YOUR ASSIGNMENT: Please return the full listing exactly as written, with the images removed.
[[ ENTRIES SUPPLIED open ]]
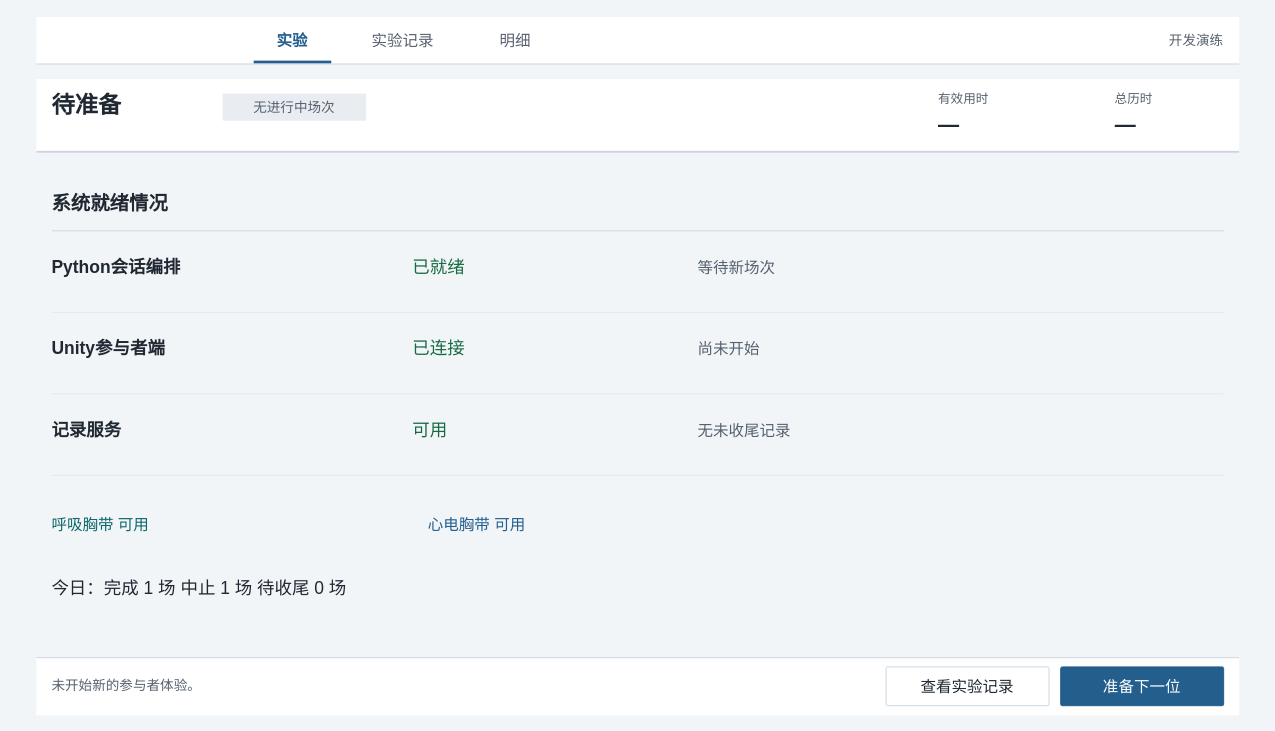
This is page "01 主页" (1 of 12) of human/deliverables/t01-workbench-design-20261012/t01-workbench-redesign-final.drawio from JunyeFu/Emotional-Healing-System, a draw.io file, before an edit. Source tidied: cells renumbered, new cells numbered last; positions are measured from the earlier drawing's top-left corner, leaving out a move shared by most shapes. Both pictures are drawn from the tidied source at 97%, with x=0, y=0 at pixel (16, 16).
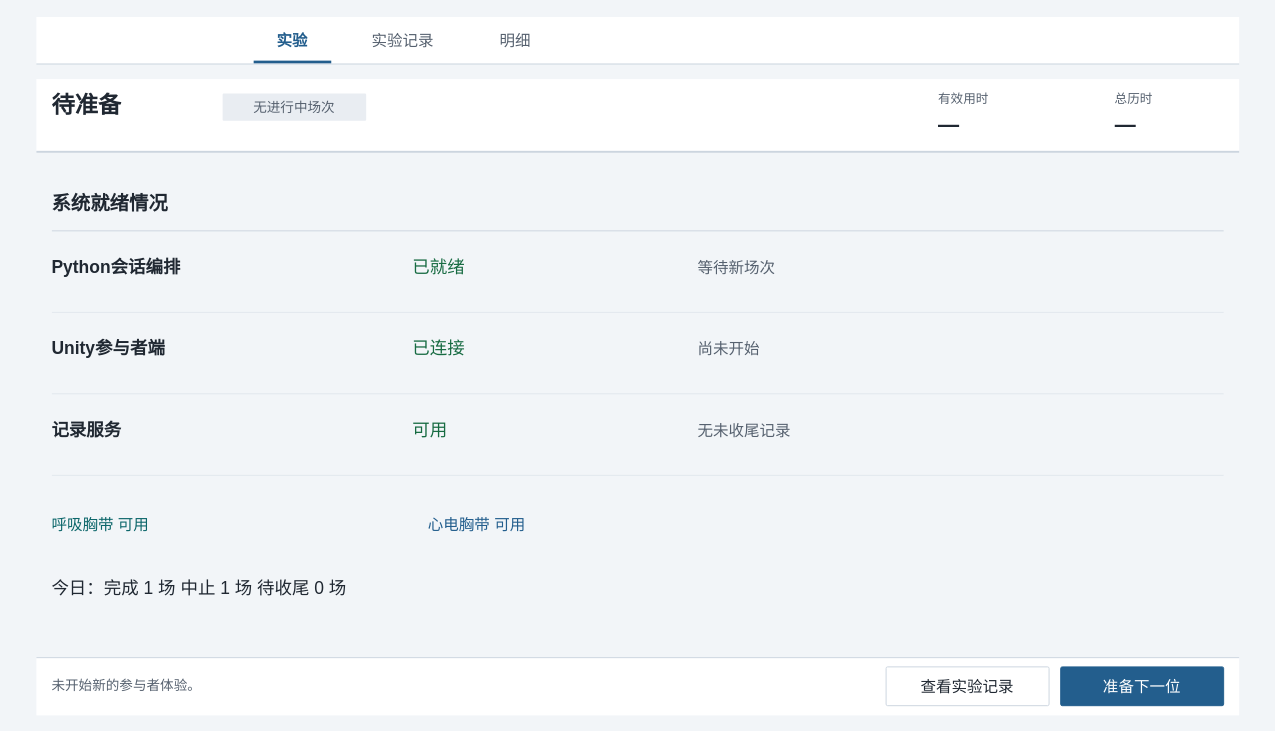
The same page after the edit.

Diff of the diagram source:
```diff
@@
-    <mxCell id="8" value="开发演练" style="text;html=0;strokeColor=none;fillColor=none;whiteSpace=wrap;overflow=hidden;fontFamily=Microsoft YaHei;fontSize=14;fontColor=#56616F;fontStyle=0;align=right;verticalAlign=middle;spacing=0;" parent="1" vertex="1">
-      <mxGeometry x="1084" y="10" width="160" height="28" as="geometry" />
-    </mxCell>
```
[[ ENTRIES SUPPLIED closed ]]
PROBLEM SOLUTION:
This is page "01 主页" (1 of 12) of human/deliverables/t01-workbench-design-20261012/t01-workbench-redesign-final.drawio from JunyeFu/Emotional-Healing-System, a draw.io file, before an edit. Source tidied: cells renumbered, new cells numbered last; positions are measured from the earlier drawing's top-left corner, leaving out a move shared by most shapes. Both pictures are drawn from the tidied source at 97%, with x=0, y=0 at pixel (16, 16).
The same page after the edit.

Diff of the diagram source:
```diff
@@
-    <mxCell id="8" value="开发演练" style="text;html=0;strokeColor=none;fillColor=none;whiteSpace=wrap;overflow=hidden;fontFamily=Microsoft YaHei;fontSize=14;fontColor=#56616F;fontStyle=0;align=right;verticalAlign=middle;spacing=0;" parent="1" vertex="1">
-      <mxGeometry x="1084" y="10" width="160" height="28" as="geometry" />
-    </mxCell>
```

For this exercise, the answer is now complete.